THE RECORDS:
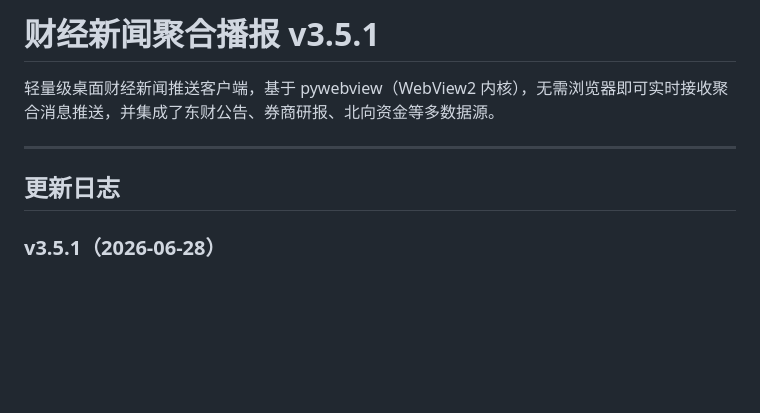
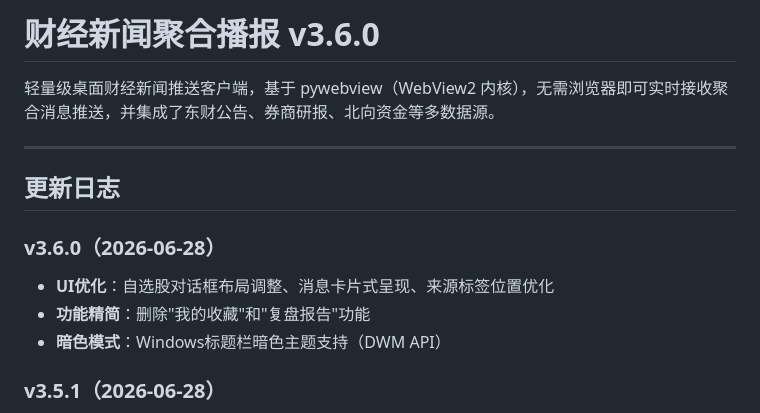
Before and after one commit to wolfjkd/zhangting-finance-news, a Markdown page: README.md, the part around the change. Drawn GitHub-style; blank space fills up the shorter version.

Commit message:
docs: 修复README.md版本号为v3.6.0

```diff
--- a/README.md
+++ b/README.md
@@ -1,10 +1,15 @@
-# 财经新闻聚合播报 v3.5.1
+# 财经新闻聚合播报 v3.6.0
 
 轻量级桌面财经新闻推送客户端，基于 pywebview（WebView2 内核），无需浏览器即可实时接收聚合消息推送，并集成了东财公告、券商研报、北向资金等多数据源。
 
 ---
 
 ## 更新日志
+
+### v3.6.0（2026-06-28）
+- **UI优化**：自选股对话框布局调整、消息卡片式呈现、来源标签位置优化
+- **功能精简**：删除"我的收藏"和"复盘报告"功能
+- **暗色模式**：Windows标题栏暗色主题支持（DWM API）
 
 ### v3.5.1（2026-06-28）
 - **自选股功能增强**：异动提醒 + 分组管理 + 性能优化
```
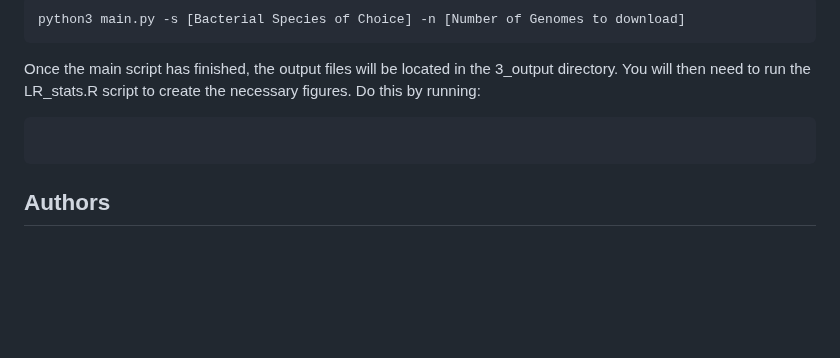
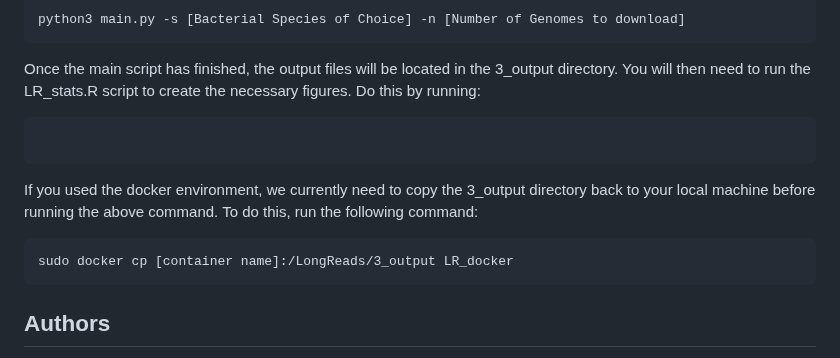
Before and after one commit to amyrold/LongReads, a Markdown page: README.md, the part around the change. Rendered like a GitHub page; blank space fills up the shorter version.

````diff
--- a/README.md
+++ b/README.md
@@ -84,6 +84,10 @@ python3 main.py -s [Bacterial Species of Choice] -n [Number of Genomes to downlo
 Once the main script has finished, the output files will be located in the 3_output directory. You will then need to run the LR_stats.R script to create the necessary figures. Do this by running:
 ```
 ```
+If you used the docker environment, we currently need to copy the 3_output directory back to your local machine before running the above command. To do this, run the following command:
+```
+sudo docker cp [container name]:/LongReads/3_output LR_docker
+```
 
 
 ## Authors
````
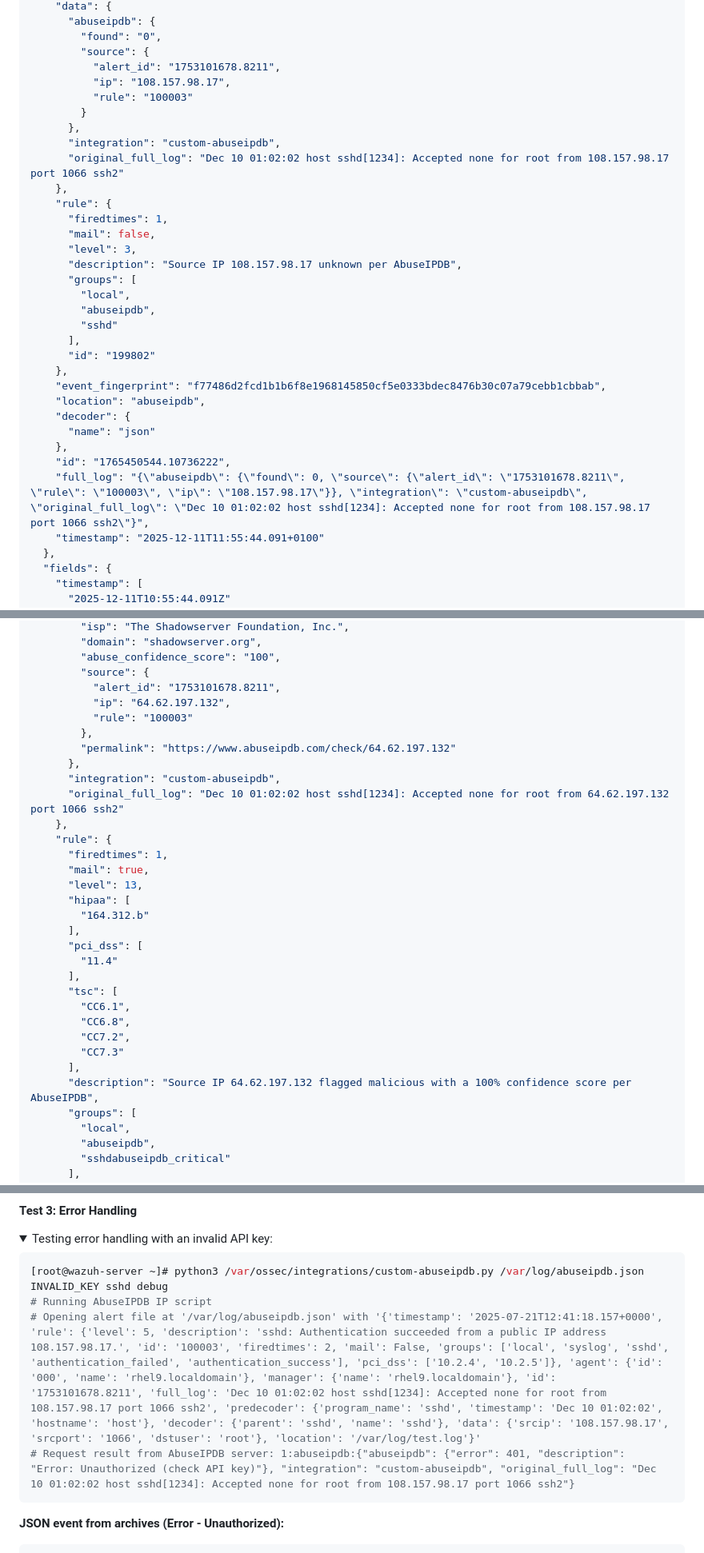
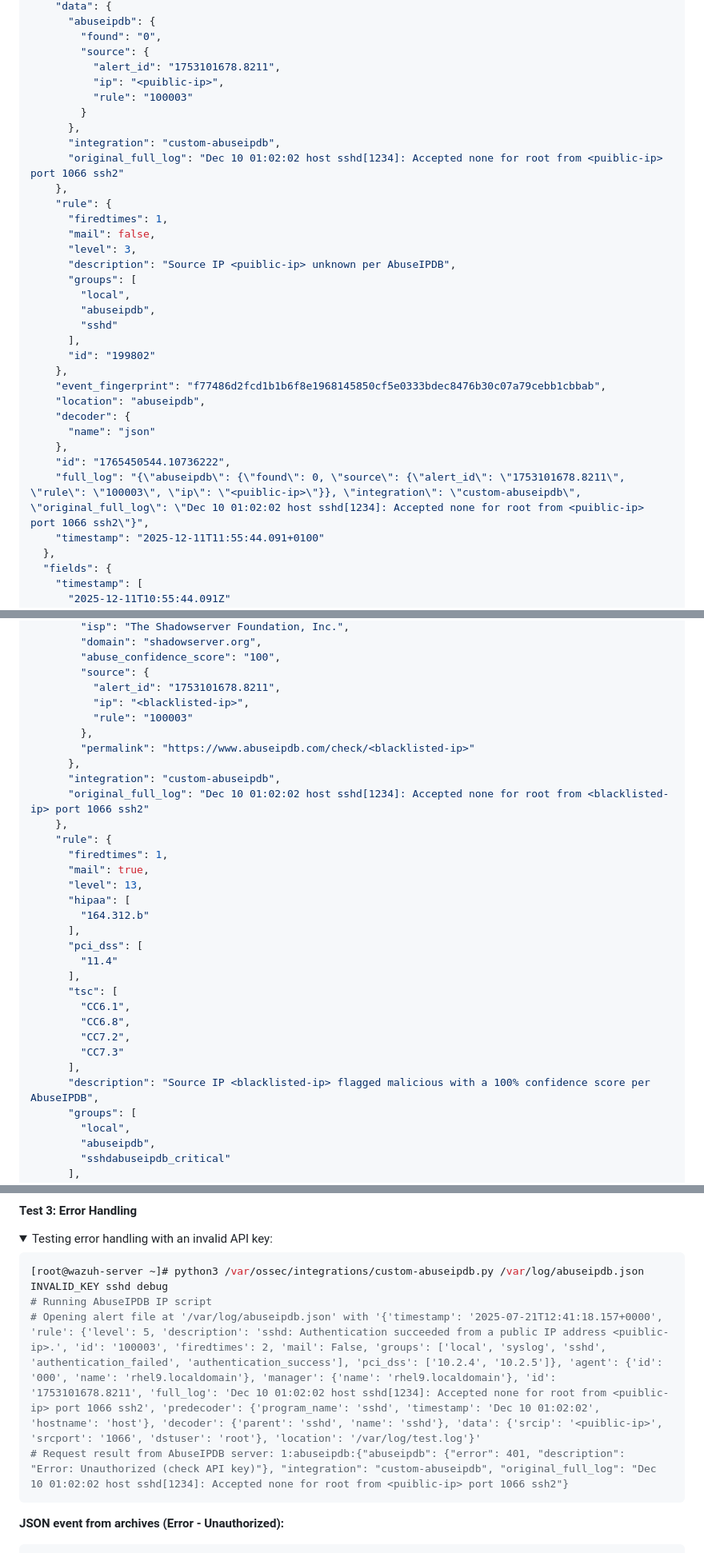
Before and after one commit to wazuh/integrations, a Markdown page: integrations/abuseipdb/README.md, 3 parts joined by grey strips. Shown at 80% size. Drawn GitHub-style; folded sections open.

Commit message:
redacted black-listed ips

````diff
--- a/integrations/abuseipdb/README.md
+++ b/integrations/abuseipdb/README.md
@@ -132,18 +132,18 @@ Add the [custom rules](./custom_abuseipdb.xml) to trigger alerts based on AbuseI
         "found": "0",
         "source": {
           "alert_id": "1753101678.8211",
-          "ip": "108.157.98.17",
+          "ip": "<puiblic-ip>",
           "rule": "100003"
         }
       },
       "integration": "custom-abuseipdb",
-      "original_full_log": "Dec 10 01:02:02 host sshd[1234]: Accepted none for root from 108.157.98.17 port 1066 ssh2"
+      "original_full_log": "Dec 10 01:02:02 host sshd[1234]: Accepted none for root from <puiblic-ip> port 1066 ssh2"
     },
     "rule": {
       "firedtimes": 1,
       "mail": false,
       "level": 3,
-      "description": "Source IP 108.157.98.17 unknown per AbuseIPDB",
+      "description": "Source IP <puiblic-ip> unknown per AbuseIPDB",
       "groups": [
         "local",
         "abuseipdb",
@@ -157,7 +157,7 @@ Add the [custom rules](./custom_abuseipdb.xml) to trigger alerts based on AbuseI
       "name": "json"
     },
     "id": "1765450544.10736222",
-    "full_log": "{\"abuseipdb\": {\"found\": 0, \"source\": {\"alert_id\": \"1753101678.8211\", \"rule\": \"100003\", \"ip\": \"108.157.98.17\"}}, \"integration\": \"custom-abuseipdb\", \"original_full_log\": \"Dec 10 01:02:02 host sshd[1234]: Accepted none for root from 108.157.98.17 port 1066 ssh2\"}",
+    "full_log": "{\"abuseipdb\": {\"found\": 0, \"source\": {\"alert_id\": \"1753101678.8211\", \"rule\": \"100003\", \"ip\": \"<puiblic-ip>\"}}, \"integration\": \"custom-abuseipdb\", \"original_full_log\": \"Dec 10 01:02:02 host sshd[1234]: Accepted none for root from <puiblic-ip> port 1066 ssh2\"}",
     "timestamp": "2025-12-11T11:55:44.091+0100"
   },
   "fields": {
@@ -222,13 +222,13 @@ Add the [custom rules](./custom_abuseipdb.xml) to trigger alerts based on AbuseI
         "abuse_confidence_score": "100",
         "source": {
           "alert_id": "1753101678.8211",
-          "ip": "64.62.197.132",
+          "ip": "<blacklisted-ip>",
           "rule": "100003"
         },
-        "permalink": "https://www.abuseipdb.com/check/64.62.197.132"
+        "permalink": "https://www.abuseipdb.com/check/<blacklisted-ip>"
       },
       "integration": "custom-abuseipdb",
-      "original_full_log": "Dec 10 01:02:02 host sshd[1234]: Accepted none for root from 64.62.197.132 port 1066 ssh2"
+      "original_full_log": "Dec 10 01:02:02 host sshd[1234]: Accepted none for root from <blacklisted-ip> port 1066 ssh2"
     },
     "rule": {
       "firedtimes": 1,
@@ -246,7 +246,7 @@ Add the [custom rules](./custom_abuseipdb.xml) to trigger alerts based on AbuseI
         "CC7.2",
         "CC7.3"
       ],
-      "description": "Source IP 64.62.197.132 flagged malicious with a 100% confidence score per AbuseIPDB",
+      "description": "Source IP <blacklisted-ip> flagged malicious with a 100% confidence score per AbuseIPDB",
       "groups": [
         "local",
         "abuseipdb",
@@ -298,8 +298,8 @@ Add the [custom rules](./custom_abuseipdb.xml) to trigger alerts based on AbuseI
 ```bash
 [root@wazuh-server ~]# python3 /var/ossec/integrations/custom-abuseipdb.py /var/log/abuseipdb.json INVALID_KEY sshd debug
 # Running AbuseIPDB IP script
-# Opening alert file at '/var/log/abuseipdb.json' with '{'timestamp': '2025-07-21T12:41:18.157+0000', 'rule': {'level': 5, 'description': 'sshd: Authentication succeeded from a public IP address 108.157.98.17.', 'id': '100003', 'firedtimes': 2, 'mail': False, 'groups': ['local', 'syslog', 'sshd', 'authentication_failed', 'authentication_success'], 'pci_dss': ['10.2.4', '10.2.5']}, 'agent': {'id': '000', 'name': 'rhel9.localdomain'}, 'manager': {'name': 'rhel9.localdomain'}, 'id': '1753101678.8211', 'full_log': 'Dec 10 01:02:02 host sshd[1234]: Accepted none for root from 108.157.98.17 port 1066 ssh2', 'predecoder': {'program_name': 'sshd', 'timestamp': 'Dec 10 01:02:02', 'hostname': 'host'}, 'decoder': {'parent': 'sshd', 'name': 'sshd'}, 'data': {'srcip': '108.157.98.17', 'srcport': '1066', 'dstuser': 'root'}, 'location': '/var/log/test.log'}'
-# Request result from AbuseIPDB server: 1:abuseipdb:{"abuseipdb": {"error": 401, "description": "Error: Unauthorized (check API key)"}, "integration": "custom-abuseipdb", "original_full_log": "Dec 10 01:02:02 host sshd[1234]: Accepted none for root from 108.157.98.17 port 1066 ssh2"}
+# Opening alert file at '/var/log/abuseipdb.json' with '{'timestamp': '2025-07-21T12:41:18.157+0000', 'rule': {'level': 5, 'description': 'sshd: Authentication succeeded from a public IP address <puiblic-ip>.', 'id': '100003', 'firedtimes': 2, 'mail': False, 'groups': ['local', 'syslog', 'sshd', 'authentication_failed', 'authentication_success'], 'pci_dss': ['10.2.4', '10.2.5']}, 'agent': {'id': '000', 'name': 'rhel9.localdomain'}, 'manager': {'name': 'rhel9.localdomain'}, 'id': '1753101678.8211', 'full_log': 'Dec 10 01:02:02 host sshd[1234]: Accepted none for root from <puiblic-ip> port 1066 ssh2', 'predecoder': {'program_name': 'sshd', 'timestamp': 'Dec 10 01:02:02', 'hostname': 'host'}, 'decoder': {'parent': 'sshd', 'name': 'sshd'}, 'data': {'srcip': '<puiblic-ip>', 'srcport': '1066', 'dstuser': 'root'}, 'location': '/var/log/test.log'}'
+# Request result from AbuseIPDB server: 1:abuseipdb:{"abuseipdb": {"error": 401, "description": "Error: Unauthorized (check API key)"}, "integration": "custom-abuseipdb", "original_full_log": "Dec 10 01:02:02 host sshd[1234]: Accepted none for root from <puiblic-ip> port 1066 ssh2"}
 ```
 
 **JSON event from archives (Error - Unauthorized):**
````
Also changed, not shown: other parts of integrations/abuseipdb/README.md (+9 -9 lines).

INSTRUCTIONS TO FOLLOW: Report how many lines in these entries contain "parts". Answer with the number only.

TASK SOLUTION: 2